Example of the security analysis scheme

Vade mecum of the main principles of computer security or the twelve labours of Hercules

1. Know the information system and its users

        • Make sure you have a mapping of the computer installation and keep it up-to-date.
        • Make sure you have an exhaustive inventory of privileged accounts and keep it up-to-date.
        • Write and implement arrival and departure procedures of the users (personnel, students).

2. Control the network

        • Limit the number of Internet accesses to the strict necessary (network partners)
        • Limit/control the connections to the network of personal equipment (in particular tablets and Smartphones)

3. Authenticate the user

        • Identify nominally each person who has access to the system (no generic access)
        • Apply a policy of word choice and length of passwords.
        • Apply an authentication policy (for example, blocking accounts every six months if the password has not been changed).
        • Do not keep passwords in plain-text in the information systems.
        • Systematically renew the elements of authentication by default (password, certificate) on network equipments (routers, servers, printers, and so on).

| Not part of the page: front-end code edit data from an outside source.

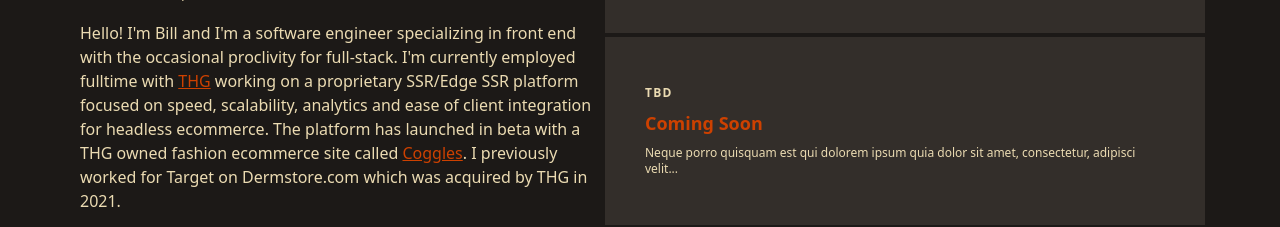
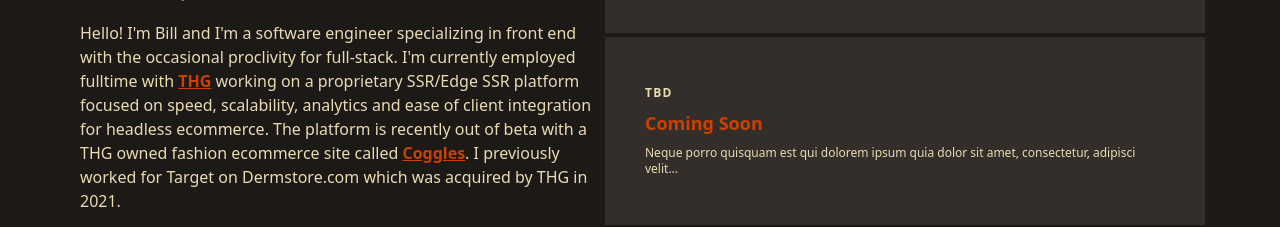
Before and after one commit to ztrab/billartz.dev, a Nuxt app in the folder app/: page / in a window 1280 px wide. Shown: the part 219-446 px from the top of the page. Built offline with nearby package versions, Linux system fonts and the light colour scheme.

Commit message:
copy tweaks and 1st round lighthouse fixes

```diff
--- a/app/components/ContentBox.vue
+++ b/app/components/ContentBox.vue
@@ -5,9 +5,9 @@
         <p class="mt-2 text-xs tracking-widest font-bold uppercase">
           {{ subTitle }}
         </p>
-        <h3 class="mt-2 text-lg text-primary font-bold">
+        <h2 class="mt-2 text-lg text-primary font-bold">
           {{ title }}
-        </h3>
+        </h2>
         <p class="my-2 text-xs">
           {{ bodyContent }}
         </p>
--- a/app/components/MyBio.vue
+++ b/app/components/MyBio.vue
@@ -13,9 +13,9 @@
     <p class="mt-4">
       Hello! I'm Bill and I'm a software engineer specializing in front end
       with the occasional proclivity for full-stack. I'm currently employed fulltime with
-      <a href="https://www.thehutgroup.com" target="_blank" class="text-primary underline">THG</a> working on a proprietary SSR/Edge SSR platform focused
-      on speed, scalability, analytics and ease of client integration for headless ecommerce. The platform has launched in beta with a THG owned fashion ecommerce site called
-      <a href="https://beta.www.coggles.com" target="_blank" class="text-primary underline"> Coggles</a>. I previously worked for Target on Dermstore.com which was acquired by THG in 2021.
+      <a href="https://www.thehutgroup.com" target="_blank" class="text-primary font-bold underline">THG</a> working on a proprietary SSR/Edge SSR platform focused
+      on speed, scalability, analytics and ease of client integration for headless ecommerce. The platform is recently out of beta with a THG owned fashion ecommerce site called
+      <a href="https://beta.www.coggles.com" target="_blank" class="text-primary font-bold underline"> Coggles</a>. I previously worked for Target on Dermstore.com which was acquired by THG in 2021.
     </p>
     <p class="mt-3">
       When I'm not working with my THG colleagues in the UK making the rectangles glow you can find me hiking or snowboarding in Big Bear and Mammoth, going to concerts, tinkering and/or deep in another
--- a/app/pages/index.vue
+++ b/app/pages/index.vue
@@ -45,6 +45,13 @@
   head () {
     return {
       title: 'Bill Artz - Senior Front End Engineer',
+      meta: [
+        {
+          hid: 'description',
+          name: 'description',
+          content: 'Bill Artz is a Sr Front End software engineer in Santa Monica, California.'
+        }
+      ],
       script: [
         {
           json: {
```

4. Secure terminal equipment

        • Use a computer park management tool that allows the deployment and updates of security policies on equipment (supervision).
        • Manage mobile (nomadic) workstations according to a security policy that is at least as strict as the one for fixed workstations.
        • Prohibit (with exceptions) remote connections on client workstations.
        • Encrypt data, especially on mobile workstations and media so called data extraction (CD, DVD, memory sticks, and so on).

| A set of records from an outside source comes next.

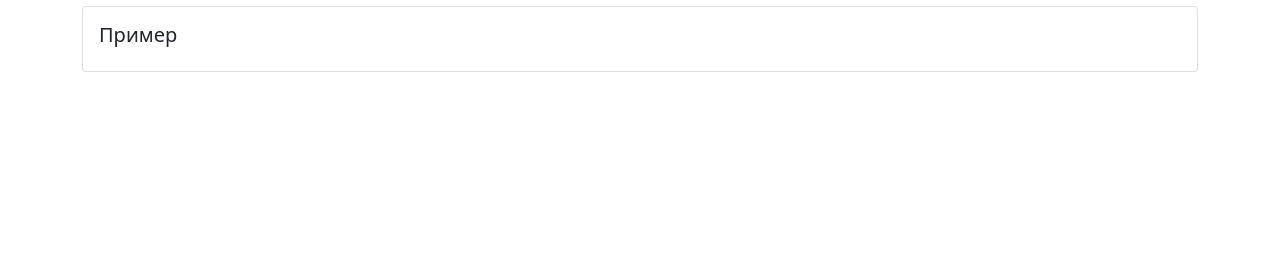
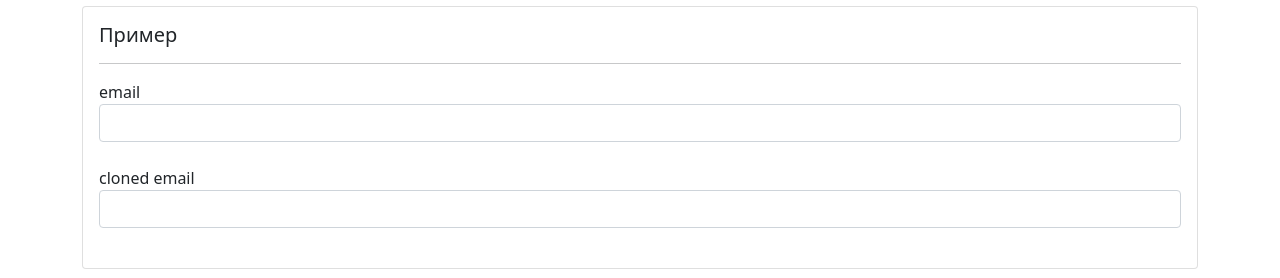
Before and after one commit to Kutsuruk/optimization-hooks, a React (Create React App) app: page /cloneElement in a window 1280 px wide. Shown: the part 395-673 px from the top of the page. Built offline with nearby package versions, Linux system fonts and the light colour scheme.

Commit message:
Learned about react clone element. We can clone each element when cant change it or cant get access to props.

```diff
--- a/src/app/components/examples/cloneElement/cloneElementExample.jsx
+++ b/src/app/components/examples/cloneElement/cloneElementExample.jsx
@@ -2,10 +2,21 @@
 import CardWrapper from "../../common/Card";
 
 import SmallTitle from "../../common/typografy/smallTitle";
+import Divider from "../../common/divider";
+import TextField from "../../common/form/textField";
 const CloneElementExample = () => {
+    const field = <TextField label='email' name='email' />
+    const handleChange = (target) => {
+        console.log('change: ', target)
+    }
+
     return (
         <CardWrapper>
             <SmallTitle>Пример</SmallTitle>
+            <Divider />
+
+            {field}
+            {React.cloneElement(field, {onChange: handleChange, label: 'cloned email'})}
         </CardWrapper>
     );
 };
```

5. Secure the internal network

        • Proceed frequently with an audit of the central configuration directory (for example, Active Directory in a Windows environment or LDAP).
        • Implement network partitioning (for workstations or servers that contain important company information).
        • Avoid using WIFI infrastructures (otherwise, partition the WIFI network access from the rest of the information system).
        • Systematically use secure applications and protocols (SSH, SFTP, SMTPS, HTTPS, and so on).

6. Protect the internal network from the Internet through secure interconnection gateways with the Internet.

7. Monitor the systems

        • Define supervision objectives of systems and networks (huge data transfers towards the outside, attempts to connect to a non-active or protected account, and so on).
        • Define the terms and conditions of the analysis events in the daily journaling file system (analysis of machine access, messaging accounts, and so on).

8. Secure the administration of the network

        • Prohibit Internet access to all administrator accounts (many have been victims of “hackers” who took complete control of the administrator’s workstations via the Internet).
        • No administrator privileges granted to users (to connect personal equipment, install software, and so on).
        • No remote access to the company’s network except when the company workstations provide strong authentication systems.

9. Control access to premises and physical security.

10. Define usage rules of printers and photocopiers

        • The physical presence of the person printing is required to start the printing.
        • Daily destruction of documents left on the printers or photocopiers.
        • Shred documents instead of throwing them in the waste bin.
        • Demagnetise and destroy hard disks of multimedia printers.

11. Organise regular drills in case of incidents

        • Have at your disposal a recovery plan and business continuity plan (or others).
        • Implement a warning and response system known by all participants.

12. Alert users to elementary computer hygiene rules and audit or carry out audits of the security

        • Establish a charter of use of information resources.
        • Carry out periodic security audits (minimum once every year).
        • Associate each audit with an action plan.

For whom the reading of this vade mecum only triggered little enthusiasm, it is modestly reminded that Hercules, still named Heracles, became immortal, was consecrated God of ephebes, and finally, married Hebe, goddess of youth.